By Capt. Joe Kent
One of the most frequently asked questions is: “What bait should I use?”
The answer to that question is not easy, as the best baits vary from season to season and the experience level of the angler in using a particular bait comes into play. For instance, a newcomer to fishing is going to get a totally different recommendation than what an experienced angler would receive.
Baits are actually broken down into two categories, natural (live and dead baits) and artificial.
Even within those categories are segments depending on the experience of the angler. Let’s start out by addressing the newcomer to Galveston Bay Fishing whether it is someone with no experience or limited time dropping a line in the water.
Natural baits definitely are the answer here and, depending on where the angler fishes, dead versus live bait. A fisherman who comes to the coast with experience fishing for freshwater perch or catfish and likes the casual approach probably should start out using dead bait such as shrimp, squid or cut fish like mullet or shad.

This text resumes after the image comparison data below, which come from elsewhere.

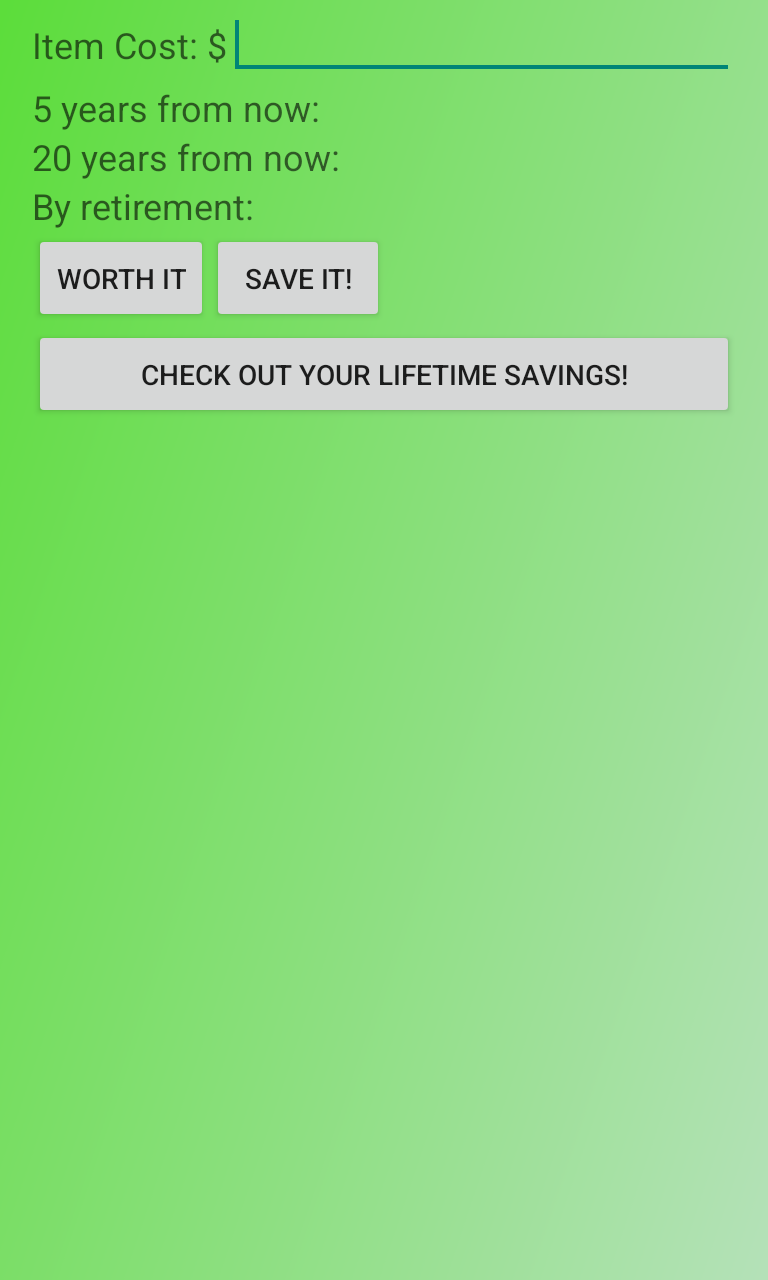
Repository: aallev11/saveit
Layout: ShouldISaveIt/res/layout/activity_main.xml
An editor plug-in stored every save of this project. The layout is shown before and after the next save, followed by the edit.
It is drawn on a 768 x 1280 px phone screen (xhdpi) without system bars, with theme AppTheme; the app's code is not run.

Above is the layout before, as saved 2014-03-30 15:22:45.

### ShouldISaveIt/res/layout/activity_main.xml
<FrameLayout xmlns:android="http://schemas.android.com/apk/res/android"
    xmlns:tools="http://schemas.android.com/tools"
    android:id="@+id/container"
    android:layout_width="match_parent"
    android:layout_height="match_parent"
    android:background="@drawable/background"
    tools:context="com.example.shouldisaveit.MainActivity"
    tools:ignore="MergeRootFrame" >

    <LinearLayout
        android:layout_width="fill_parent"
        android:layout_height="fill_parent"
        android:orientation="vertical"
        android:paddingLeft="16dp"
        android:paddingRight="16dp" >

        <LinearLayout
            android:layout_width="fill_parent"
            android:layout_height="wrap_content"
            android:orientation="horizontal" >

            <TextView
                android:id="@+id/itemCost"
                android:layout_width="wrap_content"
                android:layout_height="wrap_content"
                android:text="Item Cost: $"
                android:textAppearance="?android:attr/textAppearanceMedium" />

            <EditText
                android:id="@+id/editItemCost"
                android:layout_width="match_parent"
                android:layout_height="wrap_content"
                android:ems="10"
                android:inputType="numberDecimal"
                android:width="40dp" >

                <requestFocus />
            </EditText>
        </LinearLayout>

        <LinearLayout
            android:layout_width="fill_parent"
            android:layout_height="wrap_content"
            android:orientation="horizontal" >

            <TextView
                android:layout_width="wrap_content"
                android:layout_height="wrap_content"
                android:text="5 years from now:  "
                android:textAppearance="?android:attr/textAppearanceMedium" />

            <TextView
                android:id="@+id/edit5years"
                android:layout_width="match_parent"
                android:layout_height="wrap_content"
                android:ems="10"
                android:width="40dp" >
            </TextView>
        </LinearLayout>

        <LinearLayout
            android:layout_width="fill_parent"
            android:layout_height="wrap_content"
            android:orientation="horizontal" >

            <TextView
                android:layout_width="wrap_content"
                android:layout_height="wrap_content"
                android:text="20 years from now:  "
                android:textAppearance="?android:attr/textAppearanceMedium" />

            <TextView
                android:id="@+id/edit20years"
                android:layout_width="match_parent"
                android:layout_height="wrap_content"
                android:ems="10"
                android:width="40dp" >
            </TextView>
        </LinearLayout>

        <LinearLayout
            android:layout_width="fill_parent"
            android:layout_height="wrap_content"
            android:orientation="horizontal" >

            <TextView
                android:layout_width="wrap_content"
                android:layout_height="wrap_content"
                android:text="By retirement:  "
                android:textAppearance="?android:attr/textAppearanceMedium" />

            <TextView
                android:id="@+id/editByRetirement"
                android:layout_width="match_parent"
                android:layout_height="wrap_content"
                android:ems="10"
                android:width="40dp" >
            </TextView>
        </LinearLayout>

        <LinearLayout
            android:layout_width="fill_parent"
            android:layout_height="wrap_content"
            android:orientation="horizontal" >

            <Button
                android:id="@+id/worthIt"
                android:layout_width="wrap_content"
                android:layout_height="wrap_content"
                android:onClick="worthIt"
                android:text="Worth It" />

            <Button
                android:id="@+id/saveIt"
                android:layout_width="wrap_content"
                android:layout_height="wrap_content"
                android:onClick="saveIt"
                android:text="Save It!" />
        </LinearLayout>

        <LinearLayout
            android:layout_width="fill_parent"
            android:layout_height="wrap_content"
            android:orientation="horizontal" >

            <Button
                android:id="@+id/putIntoRetirement"
                android:layout_width="wrap_content"
                android:layout_height="wrap_content"
                android:visibility="gone"
                android:onClick="Save it in Retirement Instead!"
                android:text="Worth It" />

            <Button
                android:id="@+id/putIntoStudentDebt"
                android:visibility="gone"
                android:layout_width="wrap_content"
                android:layout_height="wrap_content"
                android:onClick="saveIt"
                android:text="Pay off some of your student debt instead!" />
        </LinearLayout>

        <LinearLayout
            android:layout_width="fill_parent"
            android:layout_height="wrap_content"
            android:orientation="horizontal" >

            <Button
                android:id="@+id/lifetimeSavings"
                android:layout_width="fill_parent"
                android:layout_height="wrap_content"
                android:onClick="lifetimeSavings"
                android:text="Check out your lifetime savings!" />
        </LinearLayout>
    </LinearLayout>

</FrameLayout>

Loaded but not shown: ShouldISaveIt/res/values/styles.xml (common file); ShouldISaveIt/res/values-v11/styles.xml (common file); ShouldISaveIt/res/values-v14/styles.xml (common file)

After the next save:
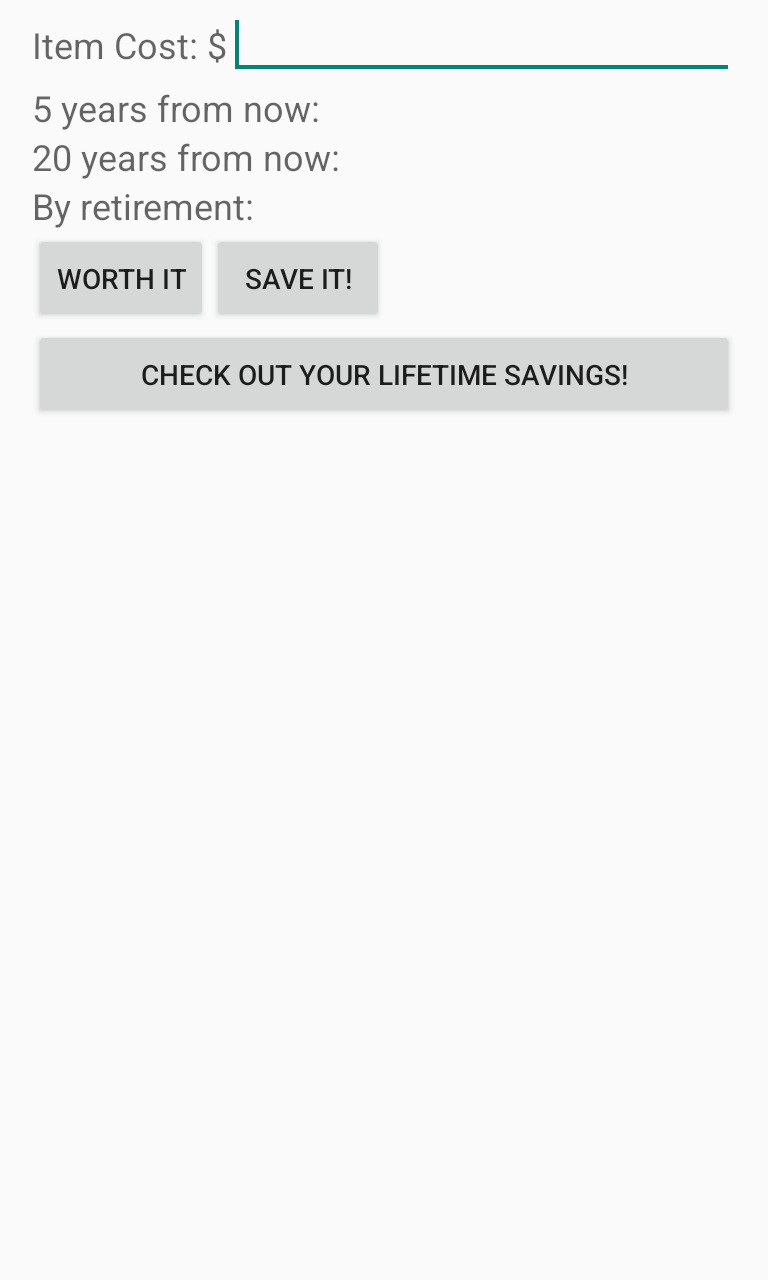
Saved 104 s later.
--- a/ShouldISaveIt/res/layout/activity_main.xml
+++ b/ShouldISaveIt/res/layout/activity_main.xml
@@ -3,7 +3,6 @@
     android:id="@+id/container"
     android:layout_width="match_parent"
     android:layout_height="match_parent"
-    android:background="@drawable/background"
     tools:context="com.example.shouldisaveit.MainActivity"
     tools:ignore="MergeRootFrame" >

Live shrimp is one of the most popular baits in saltwater; however, there are skills necessary to fish them productively. First comes the attaching of the bait to the hook. A wrong move and you will be dealing with dead bait that is not as effective. Knowledge of where to hook the shrimp (just under the horn on top of the head or in the tail) is the only way to keep the shrimp alive and active on the hook. For small finfish like croaker or fingerling mullet, the most common method is to hook the fish in both lips (upper and lower). Many anglers choose to place the hook near the tail just under the backbone. Both spots will keep the fish alive, with the latter allowing more movement.

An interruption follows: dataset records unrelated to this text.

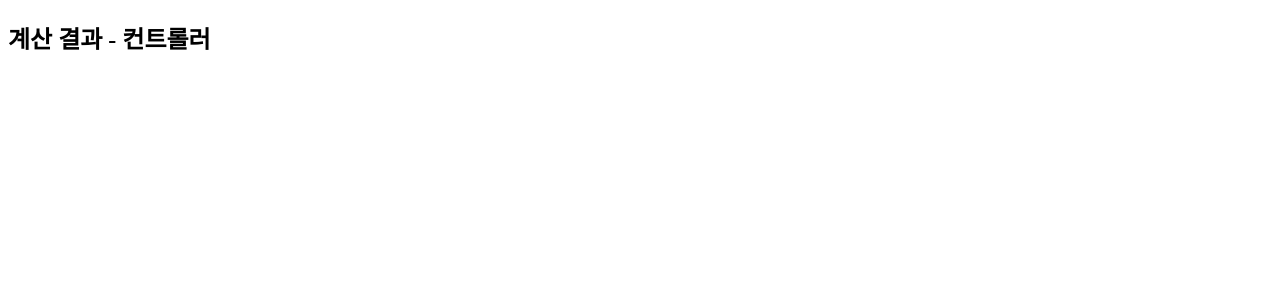
Repository: heezzanggg/JSPWebProgramming
Page: http://localhost/jwbook/ch08/calcResult.jsp
An editor plug-in stored every save of this project. The page is shown before and after the next save, followed by the edit.
The browser window is 1280 px wide. The pictures show the whole page.
The page is served by Tomcat 9.

Above is the page before, as saved 2023-03-28 05:36:50.

After the next save:
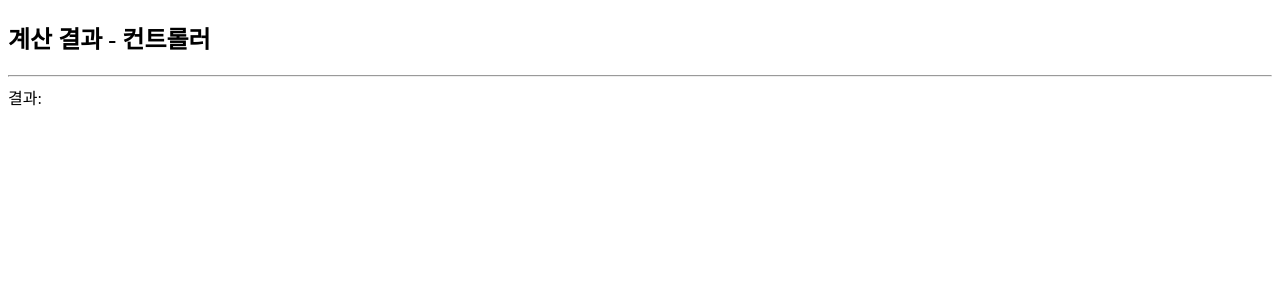
Saved 30 s later.
--- a/JSPWebProgramming/jwbook/src/main/webapp/ch08/calcResult.jsp
+++ b/JSPWebProgramming/jwbook/src/main/webapp/ch08/calcResult.jsp
@@ -8,5 +8,7 @@
 </head>
 <body>
 	<h2>계산 결과 - 컨트롤러</h2>
+	<hr>
+	결과: ${result}
 </body>
 </html>
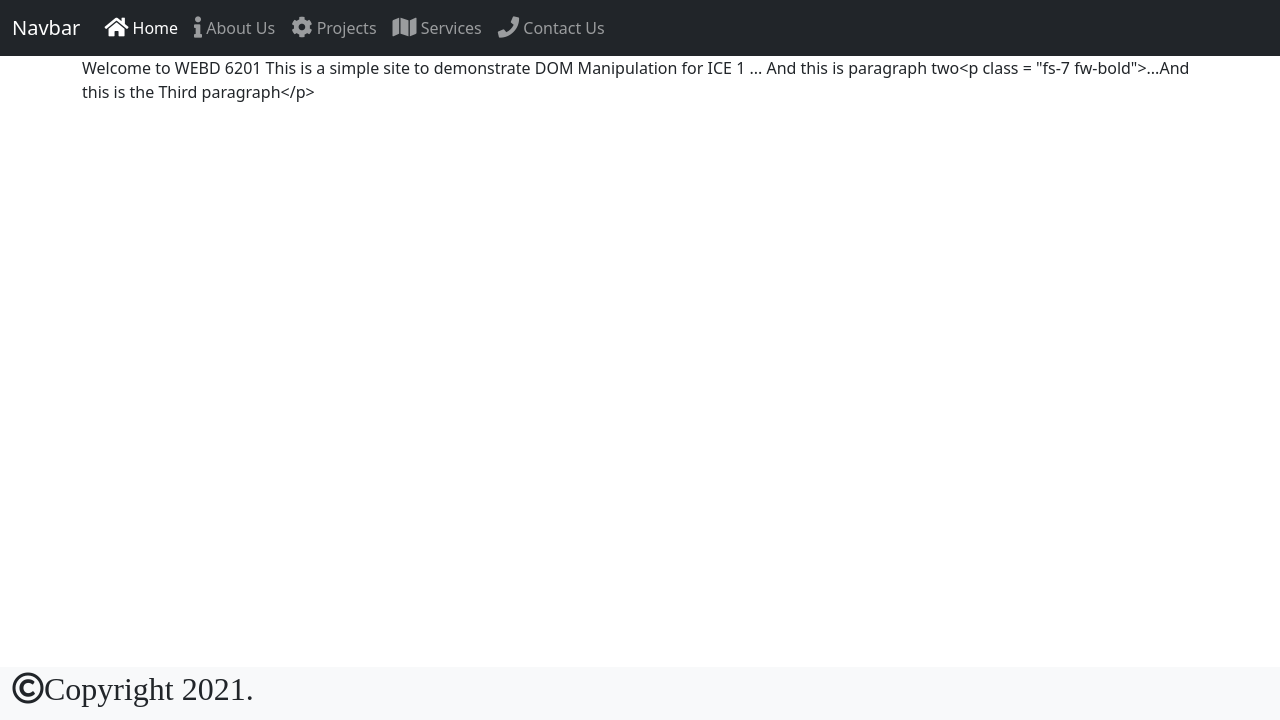
Repository: vans12345678/WEBD6201-W2021-Week3
Page: index.html
An editor plug-in stored every save of this project. The page is shown before and after the next save, followed by the edit.
The browser window is 1280 px wide. The pictures show the whole page.

Above is the page before, as saved 2021-01-20 21:31:42.

### index.html
<!DOCTYPE html>
<html lang="en">
<head>
    <meta charset="UTF-8">
    <meta name="viewport" content="width=device-width, initial-scale=1.0">
    <title>WEBD 6201 - W2021-ICE 1</title>

    <!-- CSS Section -->
    <link rel="stylesheet" href="./node_modules/bootstrap/dist/css/bootstrap.min.css">
    <link rel="stylesheet" href="./node_modules/@fortawesome/fontawesome-free/css/all.min.css">
    <link rel="stylesheet" href="./Content/app.css">

</head>

<body>
    <header>
        <nav class="navbar navbar-expand-lg navbar-dark bg-dark">
            <div class="container-fluid">
              <a class="navbar-brand" href="#">Navbar</a>
              <button class="navbar-toggler" type="button" data-bs-toggle="collapse" data-bs-target="#navbarSupportedContent" aria-controls="navbarSupportedContent" aria-expanded="false" aria-label="Toggle navigation">
                <span class="navbar-toggler-icon"></span>
              </button>
              <div class="collapse navbar-collapse" id="navbarSupportedContent">
                <ul class="navbar-nav me-auto mb-2 mb-lg-0">
                  <li class="nav-item">
                    <a class="nav-link active" aria-current="page" href="#"><i class="fas fa-home fa-lg"></i> Home</a>
                  </li>

                  <li class="nav-item">
                    <a class="nav-link" aria-current="page" href="#"><i class="fas fa-info fa-lg"></i> About Us</a>
                  </li>

                  <li class="nav-item">
                    <a class="nav-link" aria-current="page" href="#"><i class="fas fa-cog fa-lg"></i> Projects</a>
                  </li>

                  <li class="nav-item">
                    <a class="nav-link" aria-current="page" href="#"><i class="fas fa-map fa-lg"></i> Services</a>
                  </li>

                  <li class="nav-item">
                    <a class="nav-link" aria-current="page" href="#"><i class="fas fa-phone fa-lg"></i> Contact Us</a>
                  </li>
                </ul>
              </div>
            </div>
          </nav>
    </header>

    <main class="container">
        <h1>Welcome to WEBD 6201</h1>
        <p id="paragraphOne"></p>
    </main>
    <footer>
        <nav class="navbar fixed-bottom navbar-light bg-light">
            <div class="container-fluid">
                <h4><i class="far fa-copyright fa-lg">Copyright 2021.</i></h4>
            </div>
          </nav>
    </footer>
    <!-- Script Section -->

    <script src="./node_modules/jquery/dist/jquery.min.js"></script>
    <script src="./node_modules/bootstrap/dist/js/bootstrap.bundle.min.js"></script>
    <script src="./Scripts/app.js"></script>
</body>
</html>

### Scripts/app.js
/* Custom JavaScript goes here */

//IIFE - Immediately Invoked Function Expression
//AKA - Anonymous Self-Executing Function
//Closure - limits scope leak

"use strict";

(function(){

    function Start()
    {
        console.log("App Started...");

        let paragraphOneText = "This is a simple site to demonstrate DOM Manipulation for ICE 1";
        let paragraphOneElement = document.getElementById("paragraphOne");

        paragraphOneElement.textContent = paragraphOneText;
        //paragraphOneElement.style = "color: blue; font-weight: bold;";
        paragraphOneElement.className = "fs-5 fw-bold text-center";

        //Step 1. document.createElement
        let newParagraph = document.createElement("p");
        //Step 2. Configure the element
        newParagraph.setAttribute("id", "paragraphTwo");
        newParagraph.textContent = "... And this is paragraph two";
        //Step 3. Select parent element
        let mainContent = document.getElementsByTagName("main")[0];
        //Step 4. Add / Insert the element
        mainContent.appendChild(newParagraph);

        newParagraph.className = "fs-6";

        let paragraphThree =  `<p class = "fs-7 fw-bold">...And this is the Third paragraph</p>`;
        mainContent.textContent += paragraphThree;
        console.log(paragraphOneElement);


    }

    window.addEventListener("load", Start);

})();

Loaded but not shown: node_modules/bootstrap/dist/css/bootstrap.min.css (library); node_modules/@fortawesome/fontawesome-free/css/all.min.css (library); Content/app.css (common file); node_modules/jquery/dist/jquery.min.js (library); node_modules/bootstrap/dist/js/bootstrap.bundle.min.js (library)

After the next save:
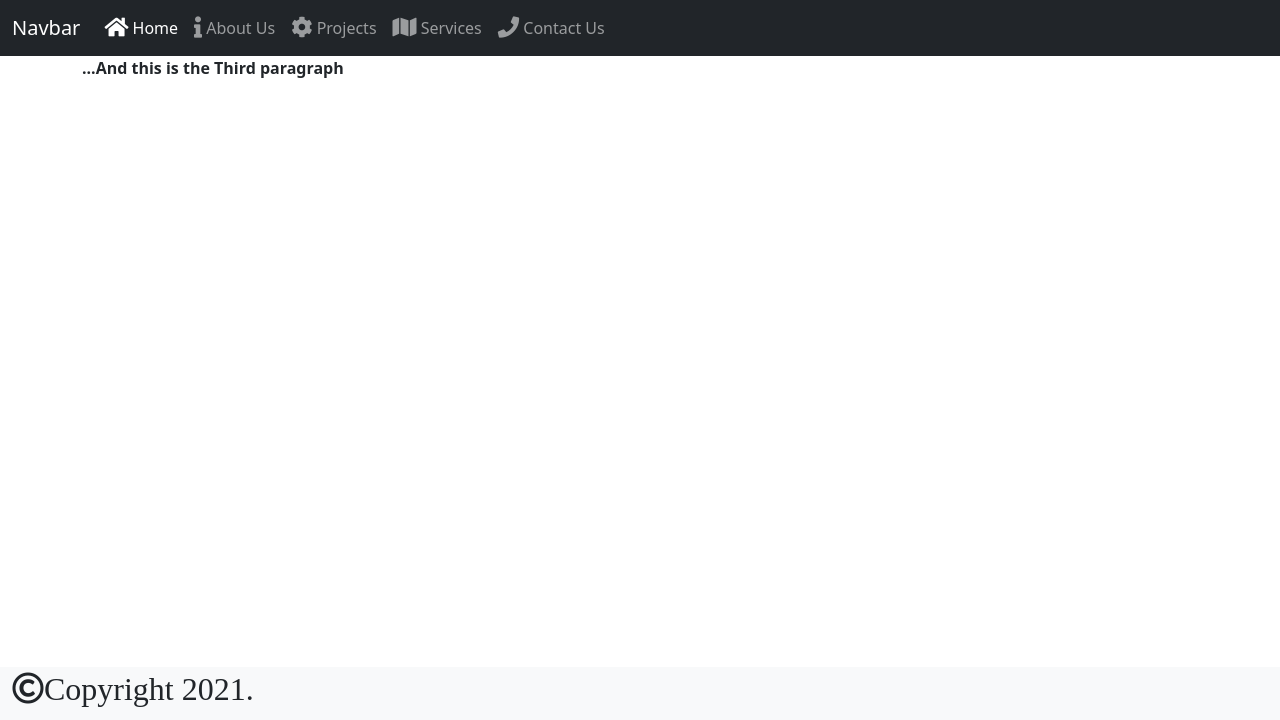
Saved 12 s later.
--- a/Scripts/app.js
+++ b/Scripts/app.js
@@ -32,7 +32,7 @@
         newParagraph.className = "fs-6";
 
         let paragraphThree =  `<p class = "fs-7 fw-bold">...And this is the Third paragraph</p>`;
-        mainContent.textContent += paragraphThree;
+        mainContent.innerHTML = paragraphThree;
         console.log(paragraphOneElement);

Next, let’s discuss using live shrimp or finfish fished under a popping cork. Popping corks likely are the most common method for fishing around here; however, they do require knowledge as to how to work them effectively in the water and in the casting skills to get them to their destinations.
Anglers new to bay fishing tend to equate popping corks to fresh water bobbers that basically are used to keep bait suspended and to show nibbling activity.
Popping corks are a technique in attracting fish with the popping sound that resembles a fish popping the surface after bait. The key here is to imitate the sound with quick jerks of the line that result in a popping sound from the cork.
The length of the leader is important as shorter lengths (10 to 12-inches) are best in shallow waters or when fishing birds working schools of fish. The most common length used in Galveston Bay is from 16 to 24 inches.
The size of the cork depends on where you fish. Small corks making less sound are best for shallow, grassy areas while the larger varieties are designed for deeper waters and choppy conditions.
Casting skills are important in using popping corks as the rig needs to be cast a good distance when drift fishing or working birds. Most fish caught on popping corks are not going to be close to the boat.
Now, for the more experienced anglers, artificial baits are a popular and productive choice. The key here is in casting abilities and knowing how to retrieve the bait. For example, soft plastics such as Bass Assassins, Norton Sand Eels and many, many others, require a technique that differs considerably from that used to retrieve hardware such as Mirrolures, She Dogs, jerk baits and spoons.
A separate article would be necessary to cover those lures and the ways to work them in the water.
The time of year and method of fishing have a big influence on your choice of baits. Drift fishing requires a lot of casting and the two most popular baits for that type of fishing are soft plastics and popping corks with live bait.
Wade fishermen tend to prefer artificials, both soft plastics and hardware. Two reasons, they can cover more territory faster and do not require dragging a live well.
For stationary fishing, such as anchoring over a reef or around the jetties, live bait is the preferred option. This is especially true for the jetties where lots of debris exists to snag your lures.
Artificials work best in the fall, winter and spring when fish tend to be in shallower waters. During the heat of the summer months, live bait especially croakers and shrimp are preferred as the fish are in deeper waters and live bait tends to be the better choice for deeper depths.
Practice and patience are two key elements to learning which bait to use when and where. All of this points to the need to go fishing as often as you can.
Very Good info for Me, a New Texan, from Idaho. Don’t know fishing Muddy Water. Or Brackish water!
Thank you Very Much!